The United States Supreme Court recently reviewed the use of California’s vehicle theft code to deport a legal alien under the Immigration and Nationality Act, 66 Stat. 163, 8 USC § 1101 et seq. The Court held in Gonzales v. Duenas-Alvarez (January 17, 2007), that the term “theft offense” includes the crime of “aiding and abetting” as a theft offense.
Duenas-Alvarez, a permanent resident alien, was arrested and convicted of violating California’s Vehicle Code which states:
“Any person who drives or takes a vehicle not his or her own, without the consent of the owner thereof, and with intent either to permanently or temporarily deprive the owner thereof of his or her title to or possession of the vehicle, whether with or without intent to steal the vehicle, or any person who is a party or an accessory to or an accomplice in the driving or unauthorized taking or stealing, is guilty of a public offense.”
Duenas-Alvarez. Cal. Veh. Code Ann. § 10851(a) (West 2000). (Emphasis original in Duenas-Alvarez). The Federal Government began removal proceedings under the Immigration and Nationality Act. The Act list several crimes for which a legal alien can be deported. Among these is “a theft offense . . . for which the term of imprisonment [is] at least one year.” 8 USC § 1101(a)(43)(G); § 1227(a)(2)(A). The Bureau of Immigration Appeals affirmed the Immigration Judge’s ruling deporting Duenas-Alvarez, but the Court of appeals for the Ninth Circuit reversed the Bureau.

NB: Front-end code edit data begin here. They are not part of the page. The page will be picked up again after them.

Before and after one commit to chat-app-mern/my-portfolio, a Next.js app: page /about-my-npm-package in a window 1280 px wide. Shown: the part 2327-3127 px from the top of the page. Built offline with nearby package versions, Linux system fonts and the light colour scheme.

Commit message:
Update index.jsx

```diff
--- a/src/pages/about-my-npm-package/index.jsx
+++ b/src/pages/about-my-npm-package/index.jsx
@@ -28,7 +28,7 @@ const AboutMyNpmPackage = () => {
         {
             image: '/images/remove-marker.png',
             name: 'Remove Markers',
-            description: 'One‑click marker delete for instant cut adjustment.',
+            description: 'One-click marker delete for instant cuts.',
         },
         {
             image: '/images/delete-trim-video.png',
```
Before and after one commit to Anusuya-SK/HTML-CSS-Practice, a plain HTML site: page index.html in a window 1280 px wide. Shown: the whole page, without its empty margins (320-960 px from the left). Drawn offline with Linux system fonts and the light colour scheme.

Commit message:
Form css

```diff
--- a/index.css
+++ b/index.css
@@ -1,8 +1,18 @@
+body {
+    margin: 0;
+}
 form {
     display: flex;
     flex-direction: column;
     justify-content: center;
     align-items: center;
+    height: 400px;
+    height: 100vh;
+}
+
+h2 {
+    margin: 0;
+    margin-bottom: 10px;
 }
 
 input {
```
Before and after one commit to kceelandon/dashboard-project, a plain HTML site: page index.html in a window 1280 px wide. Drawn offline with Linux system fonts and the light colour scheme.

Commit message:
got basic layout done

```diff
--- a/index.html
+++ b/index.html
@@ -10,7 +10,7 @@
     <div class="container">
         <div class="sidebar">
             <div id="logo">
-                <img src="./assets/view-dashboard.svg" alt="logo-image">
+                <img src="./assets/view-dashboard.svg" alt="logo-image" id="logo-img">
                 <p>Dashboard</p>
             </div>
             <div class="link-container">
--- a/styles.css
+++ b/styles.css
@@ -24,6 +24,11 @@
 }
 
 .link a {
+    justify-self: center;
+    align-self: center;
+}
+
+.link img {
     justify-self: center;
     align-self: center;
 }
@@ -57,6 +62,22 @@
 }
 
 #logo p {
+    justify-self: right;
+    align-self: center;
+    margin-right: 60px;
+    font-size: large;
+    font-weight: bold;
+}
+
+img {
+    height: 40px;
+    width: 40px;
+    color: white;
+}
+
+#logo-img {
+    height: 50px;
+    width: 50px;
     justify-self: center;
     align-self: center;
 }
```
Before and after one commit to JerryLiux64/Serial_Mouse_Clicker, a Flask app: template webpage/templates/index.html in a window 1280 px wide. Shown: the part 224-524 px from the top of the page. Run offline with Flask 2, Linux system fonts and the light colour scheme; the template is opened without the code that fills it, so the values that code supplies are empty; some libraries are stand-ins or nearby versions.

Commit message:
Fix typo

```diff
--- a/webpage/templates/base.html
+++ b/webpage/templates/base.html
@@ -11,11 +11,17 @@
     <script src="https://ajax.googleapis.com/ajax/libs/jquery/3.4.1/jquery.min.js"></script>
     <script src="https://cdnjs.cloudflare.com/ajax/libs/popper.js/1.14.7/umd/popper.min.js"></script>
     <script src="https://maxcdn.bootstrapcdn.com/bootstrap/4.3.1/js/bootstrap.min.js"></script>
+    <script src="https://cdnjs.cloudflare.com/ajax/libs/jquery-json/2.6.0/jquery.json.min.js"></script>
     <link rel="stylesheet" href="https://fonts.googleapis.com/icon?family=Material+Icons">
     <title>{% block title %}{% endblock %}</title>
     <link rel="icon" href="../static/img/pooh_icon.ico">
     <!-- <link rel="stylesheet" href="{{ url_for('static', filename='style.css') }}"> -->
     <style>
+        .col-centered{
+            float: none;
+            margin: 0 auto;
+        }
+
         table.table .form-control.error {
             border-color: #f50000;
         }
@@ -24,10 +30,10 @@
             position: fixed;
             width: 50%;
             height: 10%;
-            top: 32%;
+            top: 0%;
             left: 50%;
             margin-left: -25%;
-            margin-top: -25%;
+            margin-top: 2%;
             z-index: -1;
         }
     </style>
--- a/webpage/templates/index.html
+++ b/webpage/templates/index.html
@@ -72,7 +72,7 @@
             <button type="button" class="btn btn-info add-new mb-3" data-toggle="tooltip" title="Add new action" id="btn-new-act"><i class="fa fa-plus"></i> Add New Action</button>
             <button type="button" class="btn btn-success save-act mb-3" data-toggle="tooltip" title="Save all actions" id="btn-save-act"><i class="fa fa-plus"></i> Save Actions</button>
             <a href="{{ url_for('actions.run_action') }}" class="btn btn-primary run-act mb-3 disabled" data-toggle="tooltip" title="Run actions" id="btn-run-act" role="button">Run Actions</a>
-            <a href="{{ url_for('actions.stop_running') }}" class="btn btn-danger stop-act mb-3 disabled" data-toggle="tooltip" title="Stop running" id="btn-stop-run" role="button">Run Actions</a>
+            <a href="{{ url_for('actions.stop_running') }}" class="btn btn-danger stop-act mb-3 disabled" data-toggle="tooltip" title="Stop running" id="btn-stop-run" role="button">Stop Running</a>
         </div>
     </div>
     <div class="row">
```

The Ninth Circuit held, while Duenas-Alvarez’s appeal was pending, that the relevant California Vehicle Code provision sweeps more broadly than generic theft. Penuliar v. Ashcroft, 395 F3d 1037 (2005). The Ninth Circuit said that the Vehicle Code includes a crime that contains an element beyond those of generic theft, aiding and abetting a theft. The Circuit Court remanded Duenas-Alvarez’s case to the immigration court.
Christopher J. Meade, Duenas-Alvarez’s criminal defense attorney, argued before the US Supreme Court that the California Vehicle Code was too broad to fit into the Immigration and Nationality Act’s generic term “theft offense,” so the Federal Government could not use conviction under the Code to justify deporting a legal alien.
The Supreme Court held against Duenas-Alvarez. The Court reviewed whether someone who aids or abets a theft falls within the generic definition of theft. The Court pointed out that every state and the Federal Government has eliminated the distinction between a first-degree principle, accessories before the fact, accessories during the fact, and accessories after the fact. Every jurisdiction has rolled principles and accessories before and during the fact into the generic crime of theft. 2 W LaFave, Substantive Criminal Law § 13.1(e), p333 (2d ed 2003) (La Fave). The Court held that since criminal law now uniformly treats those who fall into the first three categories alike, “the generic sense in which” the term “theft” as “now used in the criminal codes of most States, “Taylor v. United States, 495 US 575, 598 (1990), covers such “aiders and abettors” as well as principals. Conviction under the California Vehicle Code for aiding and abetting a theft can be used to deport a legal alien under the Immigration and Nationality Act.